Going low-carb also means you're likely to see results faster than you would on some other diets, particularly low-fat diets, according to the Harvard School of Public Health.
Cutting Out Gluten and Carbs
Eating gluten-free may make it easier to follow a low-carb diet, since some of the biggest sources of gluten also come packed with carbs. A cup of whole-wheat spiral macaroni, for instance, contains 41 grams of carbs -- and only 2 grams come from fiber, leaving 39 grams of digestible "net" carbohydrates. A slice of whole-wheat bread will set you back 12 grams of net carbs, while a slice of sourdough has a whopping 69 grams of net carbs. All of these foods are too high in carbs for the vast majority of low-carb diets -- and they're off-limits on a gluten-free diet, too.
The wheat alternatives typically included in a gluten-free diet, however, may not fly if you're eating low-carb. Corn pasta, for example, is gluten-free but still contains 32 grams of carbohydrates per cup, which is too much for most low-carb diets. And a large sweet potato or a cup of brown rice, while both gluten-free, have roughly 30 and 40 grams of net carbs per serving, respectively. Even though these won't aggravate a gluten intolerance or allergy, they won't fit into a low-carb meal plan.
Watch Out for Hidden Gluten
Conversely, some foods are low in carbs but are still off-limits due to their gluten content. That's especially true of low-carb processed foods -- like packaged meals, shakes and bars -- since more processed foods are more likely to contain some level of gluten, notes the University of Utah Health Center. You'll also want to look out for gluten in processed meats -- including low-carb meats like bacon and sausage -- as well as packaged soups, marinades, sauces and salad dressings.
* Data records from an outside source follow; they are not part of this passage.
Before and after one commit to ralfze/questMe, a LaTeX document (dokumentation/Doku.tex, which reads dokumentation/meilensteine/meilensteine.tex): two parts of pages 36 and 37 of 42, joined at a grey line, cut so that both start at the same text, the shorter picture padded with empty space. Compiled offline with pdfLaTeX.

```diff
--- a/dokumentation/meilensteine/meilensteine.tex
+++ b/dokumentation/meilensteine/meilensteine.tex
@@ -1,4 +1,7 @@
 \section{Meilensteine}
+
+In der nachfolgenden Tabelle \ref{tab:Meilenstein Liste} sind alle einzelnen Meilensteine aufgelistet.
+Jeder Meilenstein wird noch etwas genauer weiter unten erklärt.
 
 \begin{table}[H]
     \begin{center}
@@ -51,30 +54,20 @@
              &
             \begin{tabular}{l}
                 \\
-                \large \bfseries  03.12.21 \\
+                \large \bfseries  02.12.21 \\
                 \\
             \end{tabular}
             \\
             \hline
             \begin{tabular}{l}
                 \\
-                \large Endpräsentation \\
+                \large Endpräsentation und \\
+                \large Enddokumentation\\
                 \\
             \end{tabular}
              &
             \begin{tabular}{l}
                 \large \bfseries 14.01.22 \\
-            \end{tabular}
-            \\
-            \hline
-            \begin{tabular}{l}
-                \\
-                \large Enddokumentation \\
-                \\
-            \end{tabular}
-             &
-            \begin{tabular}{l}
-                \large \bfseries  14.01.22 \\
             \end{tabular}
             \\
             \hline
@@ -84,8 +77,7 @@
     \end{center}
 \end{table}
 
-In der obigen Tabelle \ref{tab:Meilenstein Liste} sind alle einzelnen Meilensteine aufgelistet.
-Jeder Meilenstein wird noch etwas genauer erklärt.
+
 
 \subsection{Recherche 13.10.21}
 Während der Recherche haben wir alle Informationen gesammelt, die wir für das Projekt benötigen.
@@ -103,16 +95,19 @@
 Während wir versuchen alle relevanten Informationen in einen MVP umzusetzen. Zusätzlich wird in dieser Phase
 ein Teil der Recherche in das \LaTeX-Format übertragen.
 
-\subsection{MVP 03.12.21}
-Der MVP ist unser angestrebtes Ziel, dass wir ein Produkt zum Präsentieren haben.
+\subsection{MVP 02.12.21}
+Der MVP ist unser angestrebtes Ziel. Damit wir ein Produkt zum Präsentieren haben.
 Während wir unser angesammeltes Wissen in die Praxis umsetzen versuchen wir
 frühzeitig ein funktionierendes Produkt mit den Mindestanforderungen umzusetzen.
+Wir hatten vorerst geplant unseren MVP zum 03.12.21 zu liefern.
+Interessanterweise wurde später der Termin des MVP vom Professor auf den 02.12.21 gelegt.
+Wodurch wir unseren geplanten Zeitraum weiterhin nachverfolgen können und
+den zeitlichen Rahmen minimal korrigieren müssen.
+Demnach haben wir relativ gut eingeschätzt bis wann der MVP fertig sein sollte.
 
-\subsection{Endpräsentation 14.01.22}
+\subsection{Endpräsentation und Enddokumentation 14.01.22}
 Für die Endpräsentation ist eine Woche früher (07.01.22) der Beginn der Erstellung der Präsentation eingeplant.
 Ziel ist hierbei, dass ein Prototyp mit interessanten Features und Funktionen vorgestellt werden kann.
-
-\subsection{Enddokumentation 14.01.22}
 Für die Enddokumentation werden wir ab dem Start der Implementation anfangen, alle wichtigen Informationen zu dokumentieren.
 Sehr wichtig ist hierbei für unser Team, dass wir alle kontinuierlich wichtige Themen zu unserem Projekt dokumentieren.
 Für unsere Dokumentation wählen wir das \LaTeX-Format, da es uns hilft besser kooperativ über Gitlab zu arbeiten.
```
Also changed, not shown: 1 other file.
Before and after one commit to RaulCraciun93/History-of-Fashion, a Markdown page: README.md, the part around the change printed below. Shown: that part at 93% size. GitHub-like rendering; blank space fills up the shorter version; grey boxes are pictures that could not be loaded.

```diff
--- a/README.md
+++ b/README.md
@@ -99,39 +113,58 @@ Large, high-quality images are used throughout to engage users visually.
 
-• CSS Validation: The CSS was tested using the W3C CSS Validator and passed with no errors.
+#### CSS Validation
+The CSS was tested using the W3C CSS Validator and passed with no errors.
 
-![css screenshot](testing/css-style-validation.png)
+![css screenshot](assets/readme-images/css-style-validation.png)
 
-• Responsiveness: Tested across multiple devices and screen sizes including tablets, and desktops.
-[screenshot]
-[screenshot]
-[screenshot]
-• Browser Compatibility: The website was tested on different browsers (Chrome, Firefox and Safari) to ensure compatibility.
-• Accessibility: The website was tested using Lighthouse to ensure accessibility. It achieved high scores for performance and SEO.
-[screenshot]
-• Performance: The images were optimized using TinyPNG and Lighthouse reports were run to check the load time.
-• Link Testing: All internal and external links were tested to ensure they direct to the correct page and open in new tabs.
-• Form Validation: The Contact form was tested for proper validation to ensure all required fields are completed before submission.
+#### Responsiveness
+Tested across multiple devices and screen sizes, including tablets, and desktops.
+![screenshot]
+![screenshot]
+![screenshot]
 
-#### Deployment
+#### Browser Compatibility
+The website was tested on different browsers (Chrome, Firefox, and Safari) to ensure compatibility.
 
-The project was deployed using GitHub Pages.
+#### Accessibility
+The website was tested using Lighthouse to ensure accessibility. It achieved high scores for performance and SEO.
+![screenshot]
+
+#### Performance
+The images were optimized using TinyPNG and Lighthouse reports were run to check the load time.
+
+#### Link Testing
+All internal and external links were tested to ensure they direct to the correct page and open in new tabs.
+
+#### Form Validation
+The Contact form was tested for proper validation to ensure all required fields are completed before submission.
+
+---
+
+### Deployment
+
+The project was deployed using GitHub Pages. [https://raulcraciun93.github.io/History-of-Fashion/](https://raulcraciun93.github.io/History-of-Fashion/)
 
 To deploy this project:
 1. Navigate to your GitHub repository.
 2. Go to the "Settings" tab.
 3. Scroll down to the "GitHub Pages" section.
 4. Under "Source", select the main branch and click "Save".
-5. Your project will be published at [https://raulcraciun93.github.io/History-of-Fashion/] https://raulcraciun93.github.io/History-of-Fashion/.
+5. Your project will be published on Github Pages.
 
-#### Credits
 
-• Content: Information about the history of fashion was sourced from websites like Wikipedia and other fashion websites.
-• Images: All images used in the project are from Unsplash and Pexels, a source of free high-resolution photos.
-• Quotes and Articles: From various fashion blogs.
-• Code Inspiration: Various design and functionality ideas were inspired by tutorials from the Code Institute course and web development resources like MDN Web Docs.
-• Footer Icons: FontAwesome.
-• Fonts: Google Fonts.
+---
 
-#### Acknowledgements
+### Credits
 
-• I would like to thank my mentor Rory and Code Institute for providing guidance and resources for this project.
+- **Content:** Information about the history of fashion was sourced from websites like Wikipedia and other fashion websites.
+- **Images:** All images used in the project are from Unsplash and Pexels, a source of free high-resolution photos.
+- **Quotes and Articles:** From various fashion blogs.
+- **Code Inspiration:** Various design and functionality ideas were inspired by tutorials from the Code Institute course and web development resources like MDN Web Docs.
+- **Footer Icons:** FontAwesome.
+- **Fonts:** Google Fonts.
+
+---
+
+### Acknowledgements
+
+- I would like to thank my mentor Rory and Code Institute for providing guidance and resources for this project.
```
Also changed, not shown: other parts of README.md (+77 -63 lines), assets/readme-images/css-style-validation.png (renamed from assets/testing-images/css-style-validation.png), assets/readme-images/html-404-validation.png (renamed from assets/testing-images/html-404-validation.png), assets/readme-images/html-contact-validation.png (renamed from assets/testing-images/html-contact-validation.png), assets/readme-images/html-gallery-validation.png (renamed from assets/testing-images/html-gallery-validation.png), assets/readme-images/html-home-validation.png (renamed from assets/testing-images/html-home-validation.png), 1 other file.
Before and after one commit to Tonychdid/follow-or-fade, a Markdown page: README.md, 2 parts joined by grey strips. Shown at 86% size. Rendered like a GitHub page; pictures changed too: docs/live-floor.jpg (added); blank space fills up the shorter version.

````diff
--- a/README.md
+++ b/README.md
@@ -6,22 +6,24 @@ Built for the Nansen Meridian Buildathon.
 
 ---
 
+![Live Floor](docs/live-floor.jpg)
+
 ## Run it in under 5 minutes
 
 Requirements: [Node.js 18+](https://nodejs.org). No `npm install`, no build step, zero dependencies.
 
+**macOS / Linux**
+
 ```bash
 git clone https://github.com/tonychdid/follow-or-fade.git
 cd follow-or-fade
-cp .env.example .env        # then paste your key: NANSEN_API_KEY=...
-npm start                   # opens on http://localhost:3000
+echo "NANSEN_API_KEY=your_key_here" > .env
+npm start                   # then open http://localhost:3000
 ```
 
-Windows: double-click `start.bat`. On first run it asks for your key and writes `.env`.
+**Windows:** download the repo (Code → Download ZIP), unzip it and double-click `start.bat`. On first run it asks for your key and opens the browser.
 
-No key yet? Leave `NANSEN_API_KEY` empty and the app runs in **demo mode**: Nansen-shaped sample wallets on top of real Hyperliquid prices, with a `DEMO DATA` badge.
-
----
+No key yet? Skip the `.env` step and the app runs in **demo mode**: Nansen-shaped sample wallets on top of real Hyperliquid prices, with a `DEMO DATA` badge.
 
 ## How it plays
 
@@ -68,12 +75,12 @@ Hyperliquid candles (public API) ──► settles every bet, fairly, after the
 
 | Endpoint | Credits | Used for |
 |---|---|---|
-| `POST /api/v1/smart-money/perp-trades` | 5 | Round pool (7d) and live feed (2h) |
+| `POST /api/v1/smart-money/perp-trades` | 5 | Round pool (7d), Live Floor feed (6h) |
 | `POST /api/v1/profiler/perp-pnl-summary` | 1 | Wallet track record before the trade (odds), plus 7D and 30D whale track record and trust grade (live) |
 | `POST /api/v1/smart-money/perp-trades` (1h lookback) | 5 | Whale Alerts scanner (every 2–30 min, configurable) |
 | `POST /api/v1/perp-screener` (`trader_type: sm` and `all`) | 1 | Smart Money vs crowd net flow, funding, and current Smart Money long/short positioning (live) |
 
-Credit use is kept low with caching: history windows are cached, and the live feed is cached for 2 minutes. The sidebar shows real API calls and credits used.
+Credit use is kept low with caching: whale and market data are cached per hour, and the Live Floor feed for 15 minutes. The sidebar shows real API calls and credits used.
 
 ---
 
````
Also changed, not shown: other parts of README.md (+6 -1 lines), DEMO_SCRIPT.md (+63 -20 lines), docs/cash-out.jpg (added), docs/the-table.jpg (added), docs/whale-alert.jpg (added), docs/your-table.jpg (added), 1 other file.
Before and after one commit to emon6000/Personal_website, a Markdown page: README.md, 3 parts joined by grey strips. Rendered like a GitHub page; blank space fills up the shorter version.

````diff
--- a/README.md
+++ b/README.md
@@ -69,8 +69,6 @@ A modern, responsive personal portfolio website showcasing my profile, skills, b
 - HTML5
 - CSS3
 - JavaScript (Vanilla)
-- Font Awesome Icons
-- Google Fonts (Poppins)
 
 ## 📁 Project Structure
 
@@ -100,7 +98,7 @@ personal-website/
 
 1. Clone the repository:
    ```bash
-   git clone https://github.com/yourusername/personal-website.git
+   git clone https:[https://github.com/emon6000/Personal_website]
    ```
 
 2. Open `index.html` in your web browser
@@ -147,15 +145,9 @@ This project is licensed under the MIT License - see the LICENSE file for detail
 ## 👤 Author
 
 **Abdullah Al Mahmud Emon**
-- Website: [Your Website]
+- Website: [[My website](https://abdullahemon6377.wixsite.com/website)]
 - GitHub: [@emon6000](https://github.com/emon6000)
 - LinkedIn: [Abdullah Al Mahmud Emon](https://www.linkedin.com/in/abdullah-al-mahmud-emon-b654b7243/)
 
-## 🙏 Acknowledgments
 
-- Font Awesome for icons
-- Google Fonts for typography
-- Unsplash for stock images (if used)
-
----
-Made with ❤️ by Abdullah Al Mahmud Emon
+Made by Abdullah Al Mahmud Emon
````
The solution? Stick to unprocessed low-carb staples like homemade grilled chicken breast, grilled salmon, eggs, plain dairy, fresh and unflavored frozen veggies, unsalted nuts and lower-carb fruits, like berries.
A Day on a Gluten-Free Low-Carb Diet
Breakfast on a low-carb, gluten-free diet might involve a veggie and egg scramble -- a mix of low-carb veggies like mushrooms, kale and green pepper, plus eggs or egg whites for protein. Snack on an ounce of raw, unsalted almonds -- if you need extra flavor, add your own sea salt to taste. Then serve low-carb fish salad -- made from cottage cheese mixed with canned tuna or salmon -- in lettuce leaves for a gluten-free lunch. Power through your afternoon with plain Greek yogurt topped with a handful of fresh raspberries, then serve grilled chicken or turkey breast with roasted veggies -- like eggplant, zucchini or red pepper -- for dinner.